▶ _What you are asked to do_
If a record holds a picture, omit the picture, but copy everything else below exactly.

▶ _Records provided_
════════

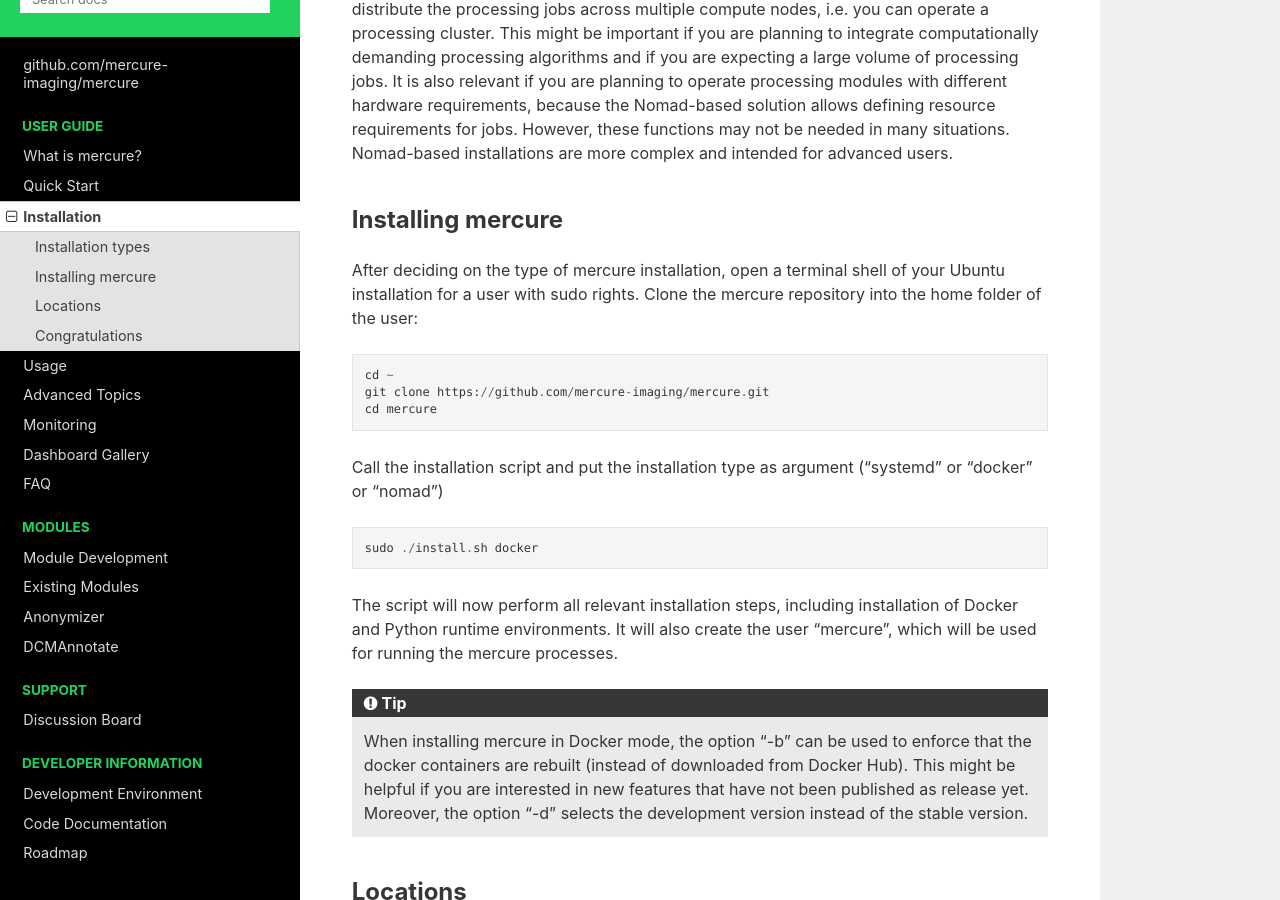
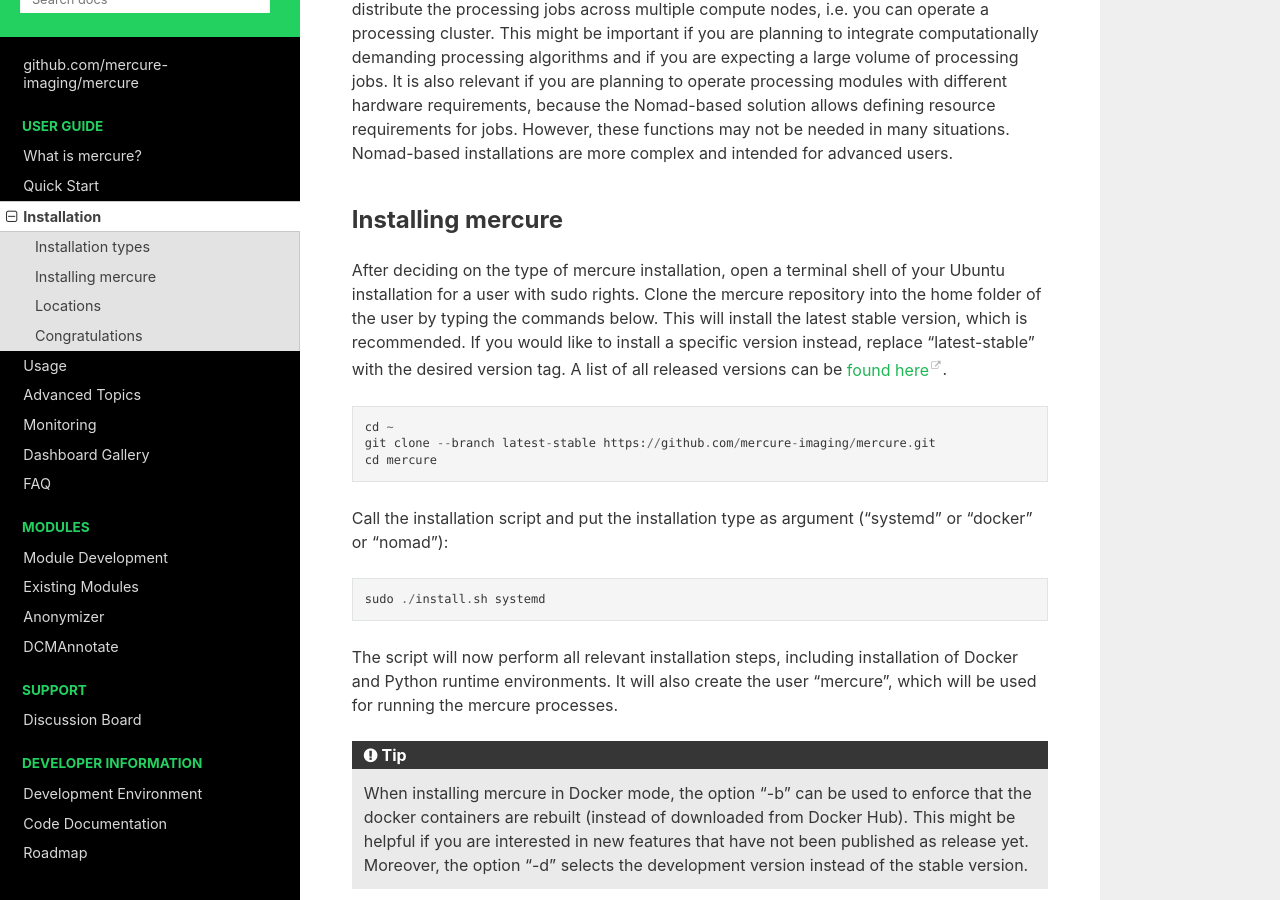
Before and after one commit to mercure-imaging/mercure, a Sphinx documentation site: the page built from docs/install.rst, in a window 1280 px wide and 900 px high, scrolled down 957 px. Built offline with Sphinx 7.4.7 and the Read the Docs theme 2.0.0, drawn with Linux system fonts in a browser that asks for light colours.

Commit message:
Changed documentation

```diff
--- a/docs/install.rst
+++ b/docs/install.rst
@@ -22,19 +22,19 @@
 Installing mercure
 ------------------
 
-After deciding on the type of mercure installation, open a terminal shell of your Ubuntu installation for a user with sudo rights. Clone the mercure repository into the home folder of the user:
+After deciding on the type of mercure installation, open a terminal shell of your Ubuntu installation for a user with sudo rights. Clone the mercure repository into the home folder of the user by typing the commands below. This will install the latest stable version, which is recommended. If you would like to install a specific version instead, replace "latest-stable" with the desired version tag. A list of all released versions can be `found here <https://github.com/mercure-imaging/mercure/releases>`_.
 
 ::
 
     cd ~
-    git clone https://github.com/mercure-imaging/mercure.git
+    git clone --branch latest-stable https://github.com/mercure-imaging/mercure.git
     cd mercure
 
-Call the installation script and put the installation type as argument ("systemd" or "docker" or "nomad")
+Call the installation script and put the installation type as argument ("systemd" or "docker" or "nomad"):
 
 ::
 
-    sudo ./install.sh docker
+    sudo ./install.sh systemd
 
 The script will now perform all relevant installation steps, including installation of Docker and Python runtime environments. It will also create the user "mercure", which will be used for running the mercure processes.
 
```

════════

▶ _Result for this task_
Before and after one commit to mercure-imaging/mercure, a Sphinx documentation site: the page built from docs/install.rst, in a window 1280 px wide and 900 px high, scrolled down 957 px. Built offline with Sphinx 7.4.7 and the Read the Docs theme 2.0.0, drawn with Linux system fonts in a browser that asks for light colours.

Commit message:
Changed documentation

```diff
--- a/docs/install.rst
+++ b/docs/install.rst
@@ -22,19 +22,19 @@
 Installing mercure
 ------------------
 
-After deciding on the type of mercure installation, open a terminal shell of your Ubuntu installation for a user with sudo rights. Clone the mercure repository into the home folder of the user:
+After deciding on the type of mercure installation, open a terminal shell of your Ubuntu installation for a user with sudo rights. Clone the mercure repository into the home folder of the user by typing the commands below. This will install the latest stable version, which is recommended. If you would like to install a specific version instead, replace "latest-stable" with the desired version tag. A list of all released versions can be `found here <https://github.com/mercure-imaging/mercure/releases>`_.
 
 ::
 
     cd ~
-    git clone https://github.com/mercure-imaging/mercure.git
+    git clone --branch latest-stable https://github.com/mercure-imaging/mercure.git
     cd mercure
 
-Call the installation script and put the installation type as argument ("systemd" or "docker" or "nomad")
+Call the installation script and put the installation type as argument ("systemd" or "docker" or "nomad"):
 
 ::
 
-    sudo ./install.sh docker
+    sudo ./install.sh systemd
 
 The script will now perform all relevant installation steps, including installation of Docker and Python runtime environments. It will also create the user "mercure", which will be used for running the mercure processes.
 
```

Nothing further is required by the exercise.